Listed records:
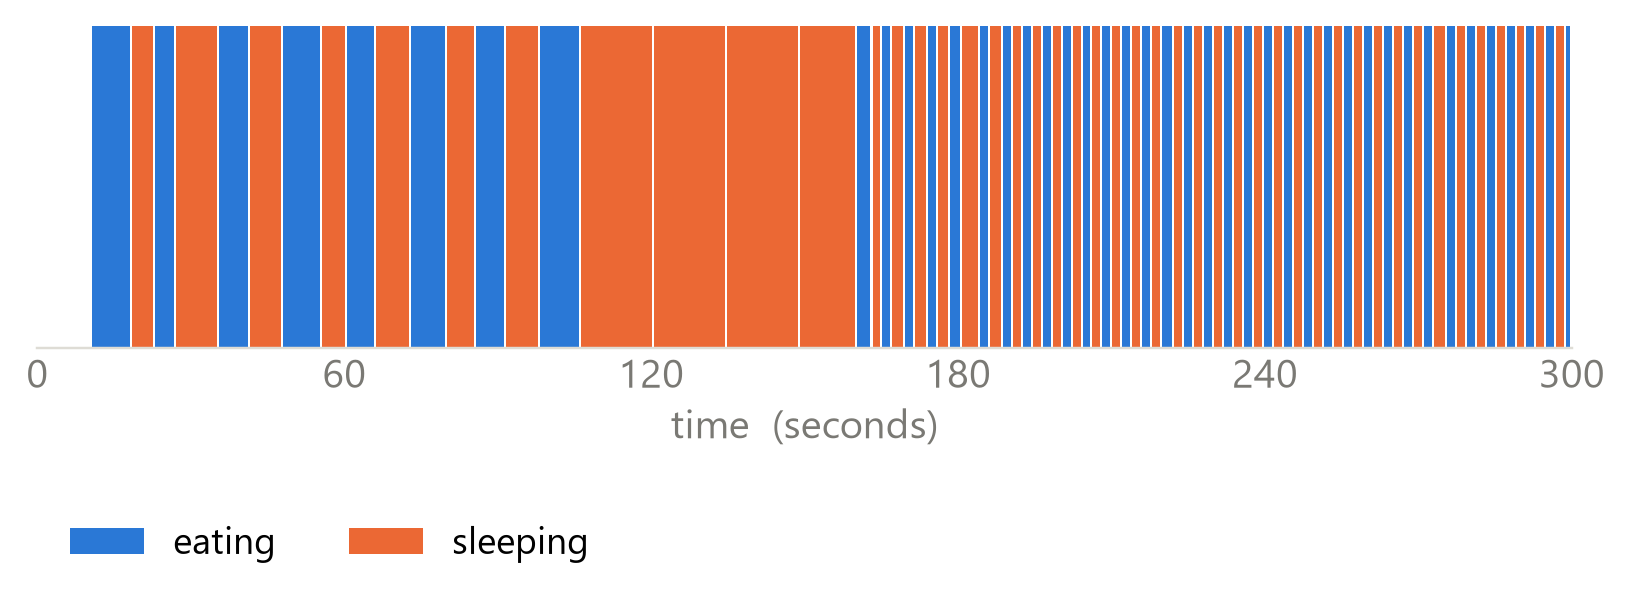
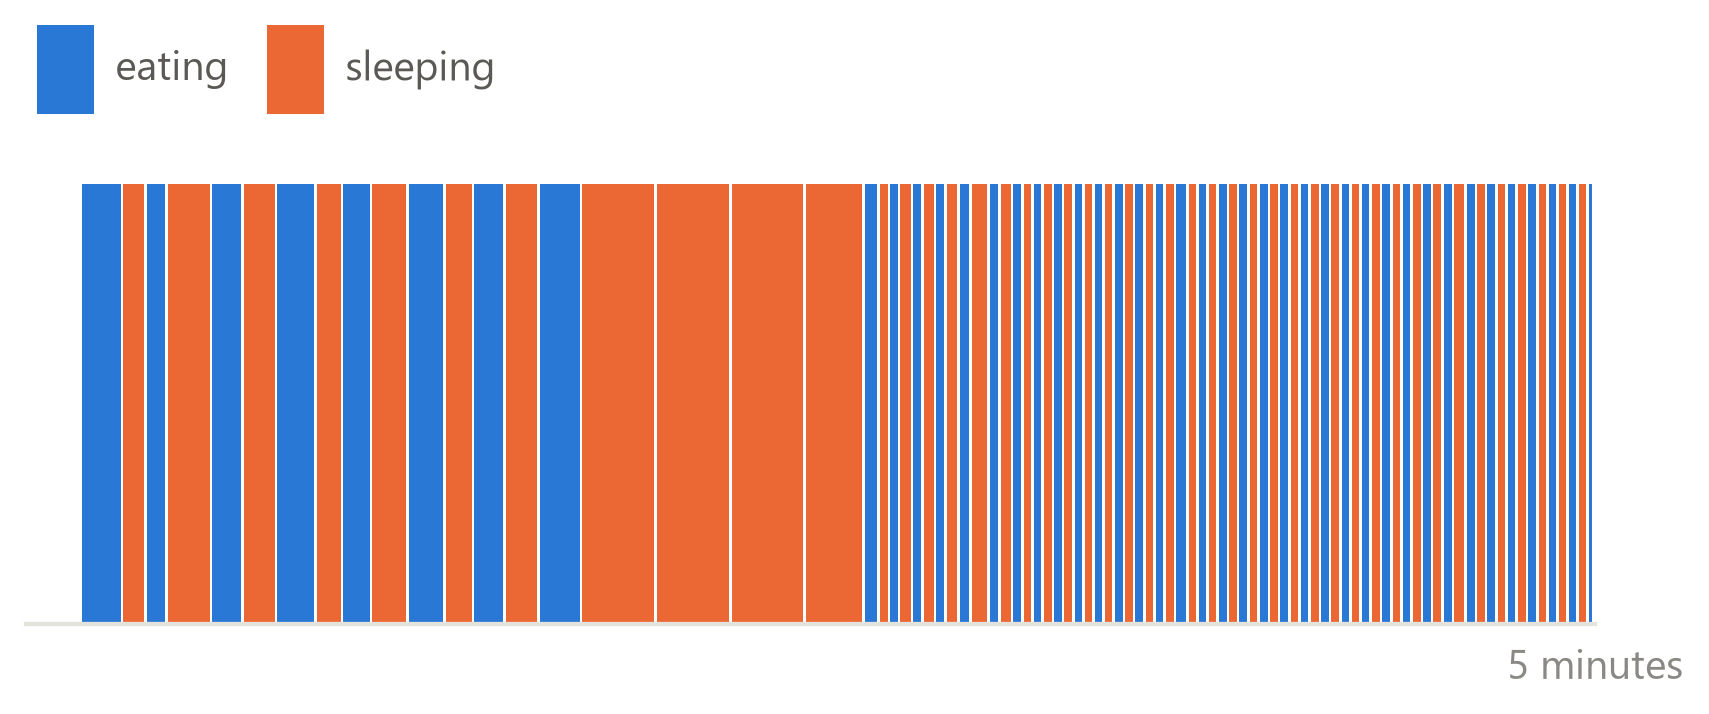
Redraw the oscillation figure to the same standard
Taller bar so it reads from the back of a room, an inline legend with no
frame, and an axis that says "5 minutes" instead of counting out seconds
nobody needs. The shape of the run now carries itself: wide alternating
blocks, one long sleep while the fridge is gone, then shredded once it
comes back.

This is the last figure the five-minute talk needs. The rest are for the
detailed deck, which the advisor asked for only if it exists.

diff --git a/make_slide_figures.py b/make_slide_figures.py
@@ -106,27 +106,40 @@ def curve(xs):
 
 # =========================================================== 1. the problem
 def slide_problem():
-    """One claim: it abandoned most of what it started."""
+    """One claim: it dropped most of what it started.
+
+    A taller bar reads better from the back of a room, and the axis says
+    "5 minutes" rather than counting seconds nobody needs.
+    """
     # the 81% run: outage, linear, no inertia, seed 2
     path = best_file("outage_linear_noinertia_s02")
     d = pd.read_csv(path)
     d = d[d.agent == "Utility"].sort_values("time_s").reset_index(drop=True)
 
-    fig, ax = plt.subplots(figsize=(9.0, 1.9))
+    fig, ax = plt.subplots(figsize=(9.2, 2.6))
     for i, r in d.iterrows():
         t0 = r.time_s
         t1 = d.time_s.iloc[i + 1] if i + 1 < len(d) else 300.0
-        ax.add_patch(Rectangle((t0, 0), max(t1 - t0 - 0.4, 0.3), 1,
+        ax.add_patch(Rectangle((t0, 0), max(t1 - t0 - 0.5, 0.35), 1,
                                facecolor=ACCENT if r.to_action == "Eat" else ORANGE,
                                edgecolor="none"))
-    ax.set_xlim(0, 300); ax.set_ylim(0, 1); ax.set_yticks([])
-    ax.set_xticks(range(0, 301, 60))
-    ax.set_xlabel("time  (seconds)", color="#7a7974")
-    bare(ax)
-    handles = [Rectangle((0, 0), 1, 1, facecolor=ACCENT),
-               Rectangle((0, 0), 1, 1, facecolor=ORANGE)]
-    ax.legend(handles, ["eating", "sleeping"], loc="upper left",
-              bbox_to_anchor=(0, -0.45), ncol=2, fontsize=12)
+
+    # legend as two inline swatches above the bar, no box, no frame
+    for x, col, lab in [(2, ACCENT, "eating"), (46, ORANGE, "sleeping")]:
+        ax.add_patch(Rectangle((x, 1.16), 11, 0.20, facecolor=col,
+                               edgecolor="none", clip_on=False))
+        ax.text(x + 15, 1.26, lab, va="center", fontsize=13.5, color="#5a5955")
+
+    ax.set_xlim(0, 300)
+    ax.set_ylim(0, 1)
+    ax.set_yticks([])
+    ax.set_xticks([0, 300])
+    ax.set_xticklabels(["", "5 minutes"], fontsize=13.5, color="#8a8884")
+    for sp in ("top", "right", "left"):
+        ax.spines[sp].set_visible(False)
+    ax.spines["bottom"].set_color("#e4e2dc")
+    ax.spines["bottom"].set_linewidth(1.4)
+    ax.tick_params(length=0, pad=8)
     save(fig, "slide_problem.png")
...
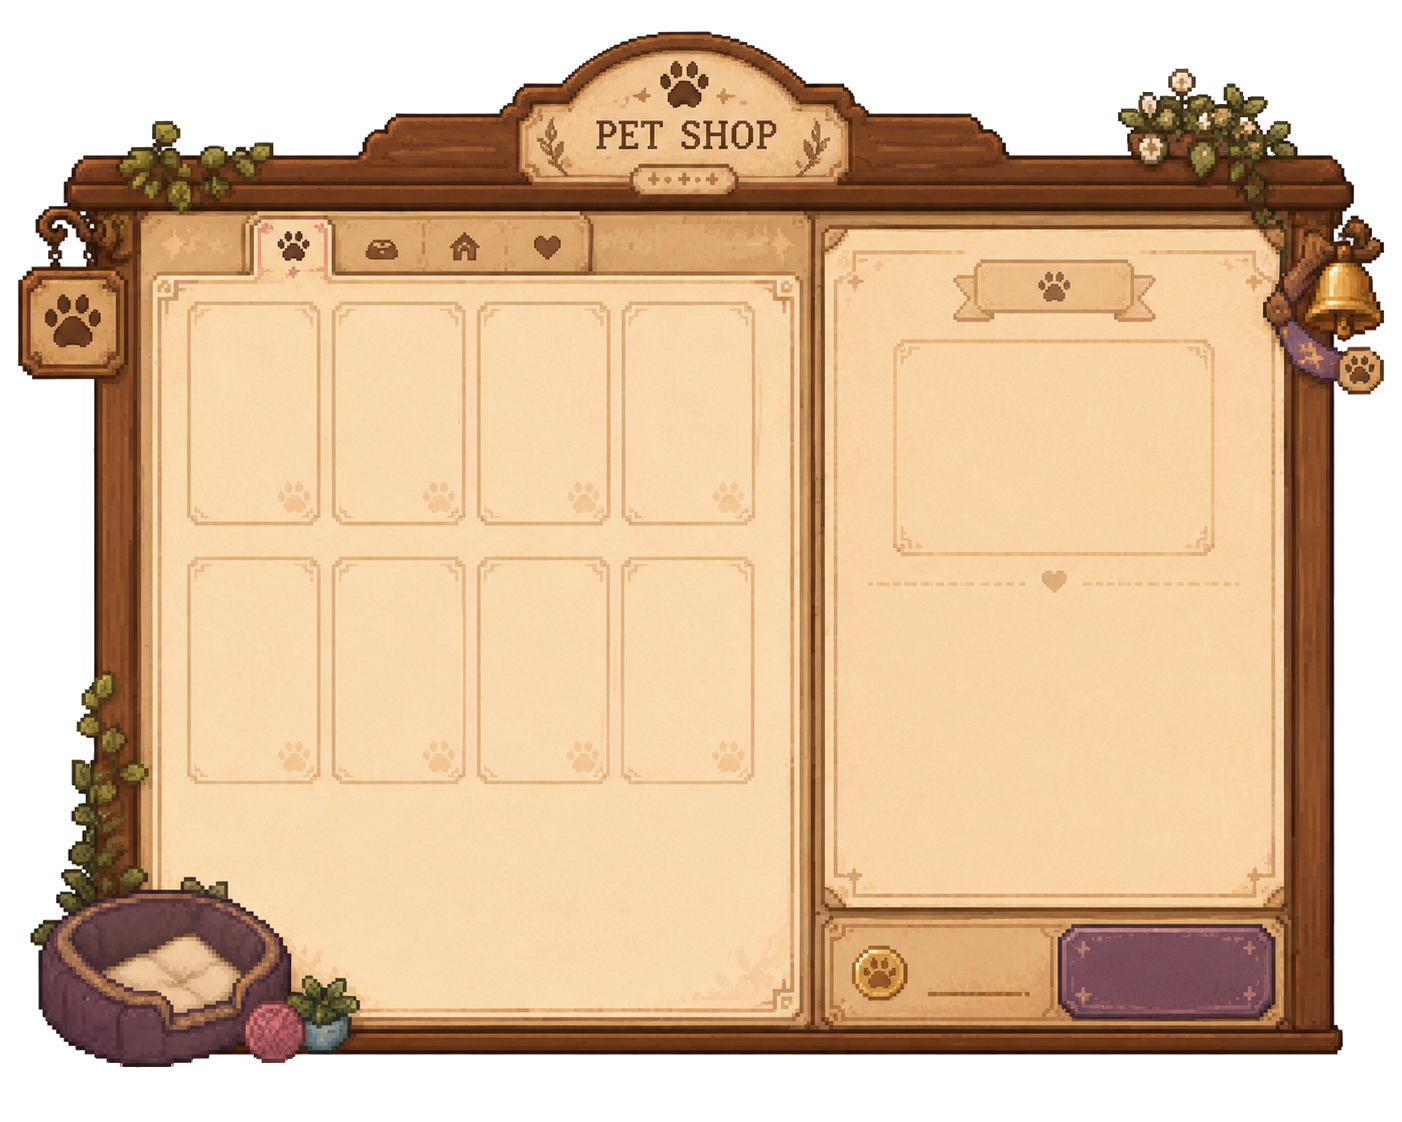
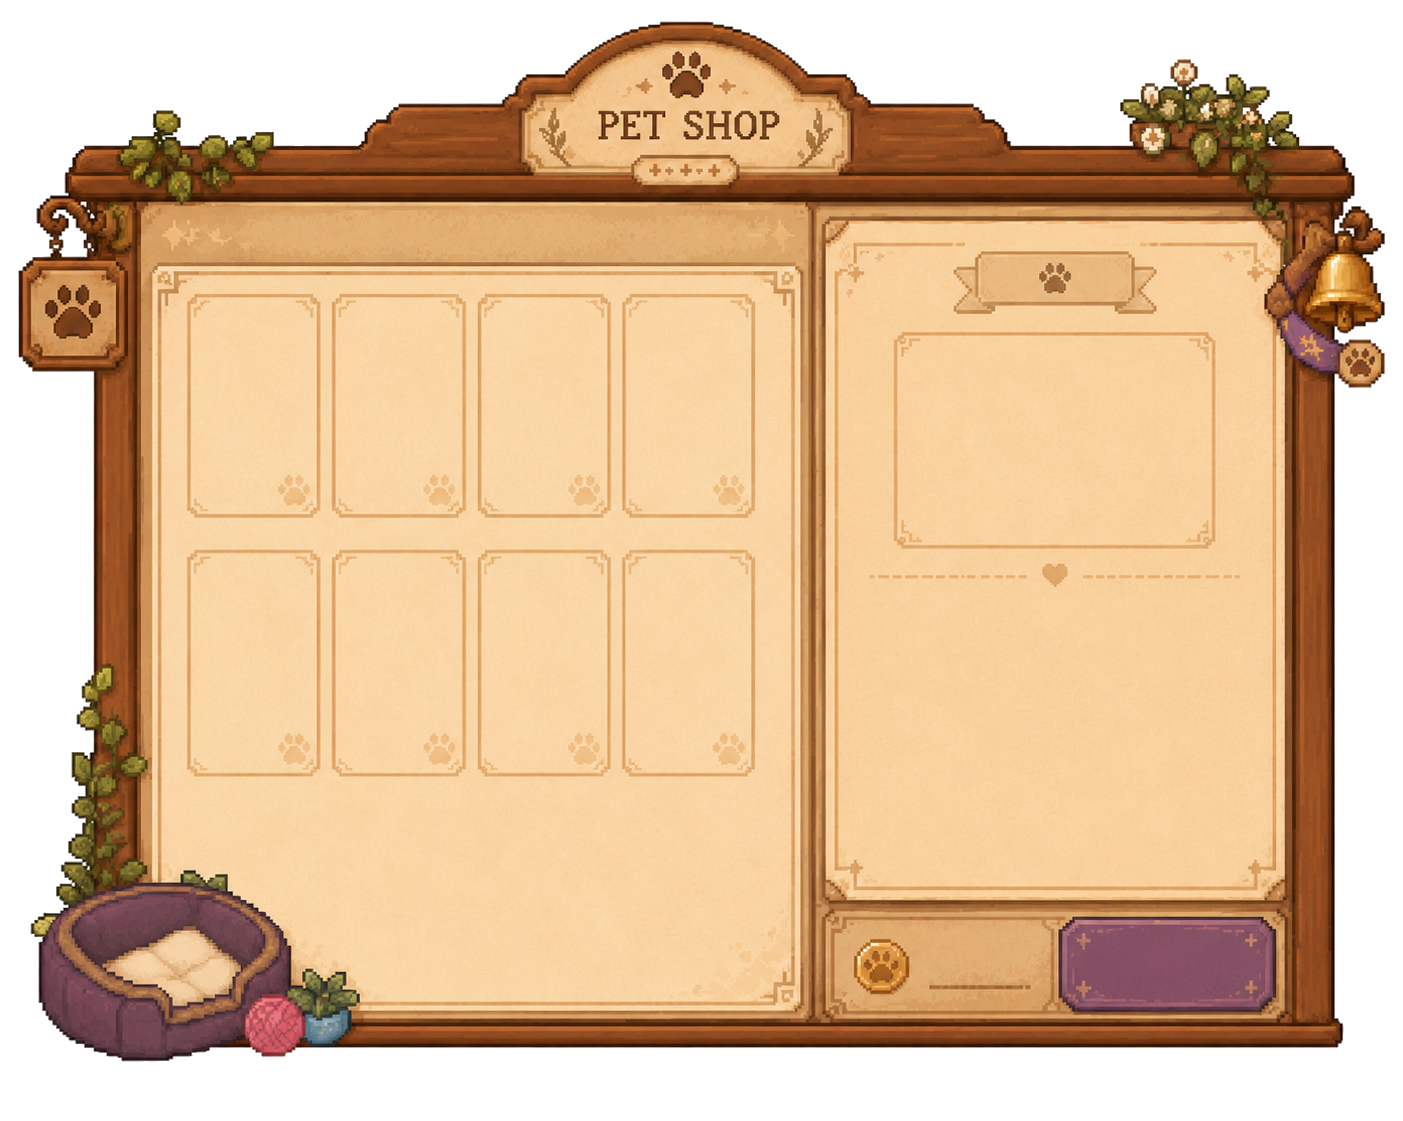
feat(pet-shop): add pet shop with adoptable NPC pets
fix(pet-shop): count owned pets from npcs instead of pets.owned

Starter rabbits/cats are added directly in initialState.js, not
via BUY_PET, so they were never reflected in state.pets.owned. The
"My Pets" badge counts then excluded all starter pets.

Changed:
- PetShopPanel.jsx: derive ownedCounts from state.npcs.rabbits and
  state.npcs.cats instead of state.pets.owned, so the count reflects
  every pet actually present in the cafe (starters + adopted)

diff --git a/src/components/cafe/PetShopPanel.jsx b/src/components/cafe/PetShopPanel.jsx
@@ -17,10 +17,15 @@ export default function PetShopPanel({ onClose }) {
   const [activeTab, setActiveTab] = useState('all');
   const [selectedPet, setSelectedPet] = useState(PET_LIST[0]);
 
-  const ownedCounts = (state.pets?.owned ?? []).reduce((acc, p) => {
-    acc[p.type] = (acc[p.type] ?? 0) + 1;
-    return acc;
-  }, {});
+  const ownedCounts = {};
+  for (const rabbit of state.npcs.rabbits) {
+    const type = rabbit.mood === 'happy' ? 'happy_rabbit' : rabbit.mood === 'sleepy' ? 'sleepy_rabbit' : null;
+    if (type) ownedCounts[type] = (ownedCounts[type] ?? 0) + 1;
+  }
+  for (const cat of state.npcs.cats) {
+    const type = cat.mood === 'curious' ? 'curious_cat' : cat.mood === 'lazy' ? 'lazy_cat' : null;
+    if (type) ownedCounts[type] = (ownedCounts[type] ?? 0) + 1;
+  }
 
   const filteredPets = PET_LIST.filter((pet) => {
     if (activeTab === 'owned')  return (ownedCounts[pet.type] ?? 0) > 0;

Exercise instructions:
Check the records above and copy each line that has the string "const".

Final answer:
   const [activeTab, setActiveTab] = useState('all');
   const [selectedPet, setSelectedPet] = useState(PET_LIST[0]);
-  const ownedCounts = (state.pets?.owned ?? []).reduce((acc, p) => {
+  const ownedCounts = {};
+  for (const rabbit of state.npcs.rabbits) {
+    const type = rabbit.mood === 'happy' ? 'happy_rabbit' : rabbit.mood === 'sleepy' ? 'sleepy_rabbit' : null;
+  for (const cat of state.npcs.cats) {
+    const type = cat.mood === 'curious' ? 'curious_cat' : cat.mood === 'lazy' ? 'lazy_cat' : null;
   const filteredPets = PET_LIST.filter((pet) => {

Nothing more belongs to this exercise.